Sepik community greets Sir Michael in Madang

Main Stories, National

The National, Friday 06th January 2012

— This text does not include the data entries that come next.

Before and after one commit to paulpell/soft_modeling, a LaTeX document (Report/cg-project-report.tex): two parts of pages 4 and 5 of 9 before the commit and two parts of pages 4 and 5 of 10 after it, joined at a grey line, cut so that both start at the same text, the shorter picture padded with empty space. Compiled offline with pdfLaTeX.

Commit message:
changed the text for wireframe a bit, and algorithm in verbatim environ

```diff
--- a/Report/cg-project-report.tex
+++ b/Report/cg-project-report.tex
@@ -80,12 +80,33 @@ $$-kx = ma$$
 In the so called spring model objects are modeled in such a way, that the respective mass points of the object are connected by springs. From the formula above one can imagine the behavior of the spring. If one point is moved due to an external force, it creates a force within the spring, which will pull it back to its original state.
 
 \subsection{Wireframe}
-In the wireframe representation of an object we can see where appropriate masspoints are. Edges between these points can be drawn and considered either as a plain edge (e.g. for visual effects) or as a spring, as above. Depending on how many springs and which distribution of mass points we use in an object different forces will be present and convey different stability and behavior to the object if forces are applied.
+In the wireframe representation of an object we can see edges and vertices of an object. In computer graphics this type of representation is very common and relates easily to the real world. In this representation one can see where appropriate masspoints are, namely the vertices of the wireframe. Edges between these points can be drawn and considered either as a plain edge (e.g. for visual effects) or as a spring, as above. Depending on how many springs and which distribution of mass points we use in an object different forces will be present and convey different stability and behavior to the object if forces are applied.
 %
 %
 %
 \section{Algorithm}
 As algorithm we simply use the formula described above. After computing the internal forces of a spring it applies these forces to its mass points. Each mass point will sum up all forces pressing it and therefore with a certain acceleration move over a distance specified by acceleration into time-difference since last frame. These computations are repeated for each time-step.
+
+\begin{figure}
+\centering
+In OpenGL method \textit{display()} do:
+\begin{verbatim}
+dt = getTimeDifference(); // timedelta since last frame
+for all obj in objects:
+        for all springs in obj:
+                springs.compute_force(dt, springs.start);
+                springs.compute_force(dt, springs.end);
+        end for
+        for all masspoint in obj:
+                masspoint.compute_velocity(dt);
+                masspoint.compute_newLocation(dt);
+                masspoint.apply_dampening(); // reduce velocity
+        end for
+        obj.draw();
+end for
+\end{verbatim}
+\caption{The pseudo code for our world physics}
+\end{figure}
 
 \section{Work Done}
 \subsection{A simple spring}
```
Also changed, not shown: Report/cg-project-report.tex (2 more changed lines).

GRAND Chief Sir Michael Somare yesterday arrived in Madang to a rousing welcome by the Sepik community.
As early as 5.30am, people were lining the roads to welcome him with flowers, placards and banners.
Sir Michael had wanted to quietly slip into the province as part of his New Year holiday break.
Also present at the Madang Resort Hotel was Sir Arnold Amet and former People’s Action Party man Ben Semri, who had joined the National Alliance party, according to National Alliance regional coordinator for Momase Atis Deme.
Madang had so far produced five MPs for the party, the highest so far. The province is seen as the party’s base for talks and other matters.
Sir Arnold, in a recent meeting with locals, called on the Peter O’Neill government to respect the Constitution of the country as the pillar of democracy.
He said the real reason behind O’Neill’s shameless fight to hold onto power was to control the treasury leading into the general election.
While trying to explain the current political and constitutional dilemma to the people at Dylup, Sir Arnold said: “The governor-general has no power to dissolve parliament. Only parliament, through a motion, can.
“But O’Neill, (Speaker Jeffery) Nape and (Belden) Namah have not done that using section 145 (motion of no-confidence).
“Do you have courage? I dare you. If you have got courage of your conviction, you move the motion. If not, then, you are illegitimate.”
Sir Arnold pointed out that the only legitimate move after the Supreme Court decision would be for the O’Neill faction to let Sir Michael be reinstated and see whether there was a numerical strength to hold onto power.
He said a lot of changes were done such as in the Prime Minister and NEC Act and the age limit of prime ministers.
Sir Arnold said if the O’Neill faction had moved that motion, it would in turn automatically see Sir Michael and his group as the caretaker government.
But that did not eventuate as he insisted that they were trying to “manipulate the Department of Finance and Treasury for their own gain”.
A relaxed Sir Michael had breakfast with his supporters and continued with other functions set out for the day by the party executives.